I picture two people baking together or eating fish, a situation when you might actually offer someone straight up lemon juice.
Lemonade is "Limonada". =) We would say "suco de limão" as much as English speakers would say "lemon juice". Meaning, not often, but possibly. =)
I don't know about BP, but in EP you would never say "sumo de limão" (suco is sumo in EP) when you mean "lemonade". You would say "limonada". Anyway, "limonada" also exists in BP, so you should use it.
Brazilian Portuguese: Here is a picture showing you the difference: http://chanticleersociety.org/cfs-filesystemfile.ashx/__key/CommunityServer.Discussions.Components.Files/17/7802.Limao-lima-e-Siciliano-copy.jpg
Here is how a user in that forum explained it:
A Lime is called Limão;
A Lemon is called Limão Siciliano;
A Key Lime is called Lima da Pérsia or just Lima (I guess you call this key lime).
The picture really shows it better. For fun: caipirinhas are made with limão (lime), and your cola soft drinks come with a slice of limão. And limonadas (lemonades) are made with limão as well. Hope it helps!
The picture they used for the Lima de pérsia or lima looks like an orange to me (key limes just look like tiny limes). But looking up the scientific name yields a key lime, so I think they just used the wrong picture. They're called key limes because they grow well in the Florida Keys. Thanks for the reference
In central and south American Spanish speaking countries, limes are called 'green lemon' or 'limón verde' (This is confusing since they are not the same fruit and lemons are green before they are ripe!). The same is probably true in Portuguese, so a lime would be 'limào verde'. I also guess that when it's clear which one you mean, this may be shortened to just 'limão' .

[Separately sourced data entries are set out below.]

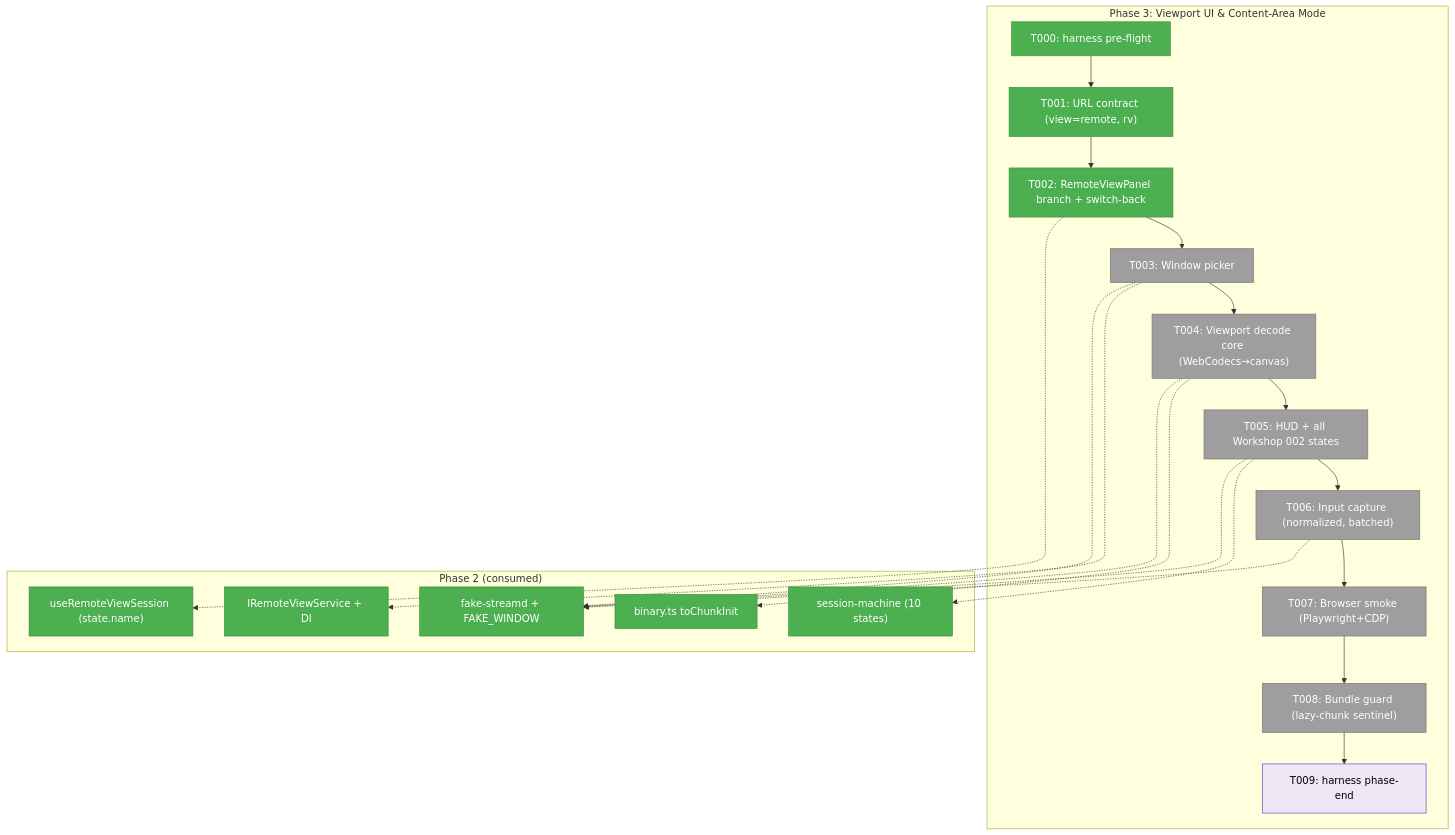
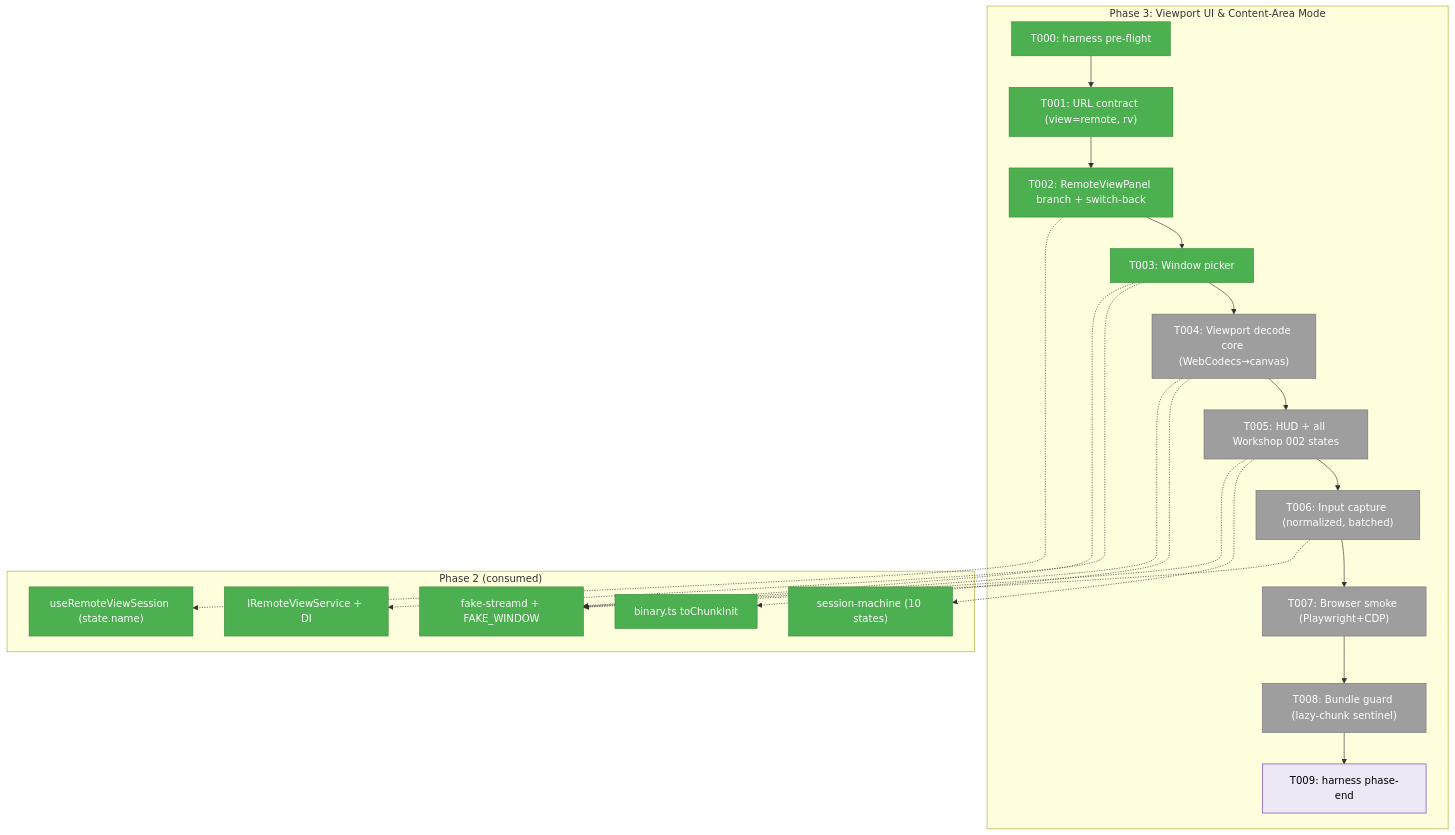
One commit to AI-Substrate/chainglass changed the first of 3 diagrams in docs/plans/088-remote-app-view/tasks/phase-3-viewport-ui-content-area-mode/tasks.md. Above: the diagram before and after it, drawn with Mermaid. The commit also changed other lines of this file and 5 other files, not shown here.

First line of the commit message:
feat(remote-view): T003 window picker against the fake (Plan 088 Phase 3)

````diff
--- a/docs/plans/088-remote-app-view/tasks/phase-3-viewport-ui-content-area-mode/tasks.md
+++ b/docs/plans/088-remote-app-view/tasks/phase-3-viewport-ui-content-area-mode/tasks.md
@@ -90,36 +90,36 @@
 ```mermaid
 flowchart TD
     classDef pending fill:#9E9E9E,stroke:#757575,color:#fff
     classDef wip fill:#FF9800,stroke:#F57C00,color:#000
     classDef done fill:#4CAF50,stroke:#388E3C,color:#fff
     classDef seam fill:#EDE7F6,stroke:#673AB7,color:#000
     classDef reuse fill:#4CAF50,stroke:#388E3C,color:#fff
 
     subgraph Phase["Phase 3: Viewport UI & Content-Area Mode"]
         T000["T000: harness pre-flight"]:::done
         T001["T001: URL contract (view=remote, rv)"]:::done
         T002["T002: RemoteViewPanel branch + switch-back"]:::done
-        T003["T003: Window picker"]:::pending
+        T003["T003: Window picker"]:::done
         T004["T004: Viewport decode core (WebCodecs→canvas)"]:::pending
         T005["T005: HUD + all Workshop 002 states"]:::pending
         T006["T006: Input capture (normalized, batched)"]:::pending
         T007["T007: Browser smoke (Playwright+CDP)"]:::pending
         T008["T008: Bundle guard (lazy-chunk sentinel)"]:::pending
         T009["T009: harness phase-end"]:::seam
         T000 --> T001 --> T002 --> T003 --> T004 --> T005 --> T006 --> T007 --> T008 --> T009
     end
 
     subgraph Reuse["Phase 2 (consumed)"]
         H["useRemoteViewSession (state.name)"]:::reuse
         FSM["session-machine (10 states)"]:::reuse
         BIN["binary.ts toChunkInit"]:::reuse
         SVC["IRemoteViewService + DI"]:::reuse
         FAKE["fake-streamd + FAKE_WINDOW"]:::reuse
     end
 
     T002 -.-> H
     T003 -.-> SVC
     T004 -.-> BIN
     T005 -.-> FSM
     T003 & T004 & T005 & T006 -.-> FAKE
 ```
````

I've also heard that in many areas of South America you won't find lemons, but limes are common and that here they are simply and incorrectly called 'límon/limão/lemon'.
Could you not post ignorant suppositions? It makes it really difficult to use the forum to learn a language when people do that.
It's not supposition, but from personal experience and backed up by my Portuguese dictionary (Collins).
This blog post from someone living in Brazil confirms my experience - http://eatrio.net/2012/05/lemon-lime-confusion-in-brazil.html
While I accept that in some parts of Brazil they also use the term Lima, this isn't universally the case and from googling it actually seems that Lima is just another word for Lemon and not lime.
Thanks for that, good to know. In Spain lime is also 'lima', the confusing usage of 'limón verde' only happens in parts of South/Central America (if I believe what I was told).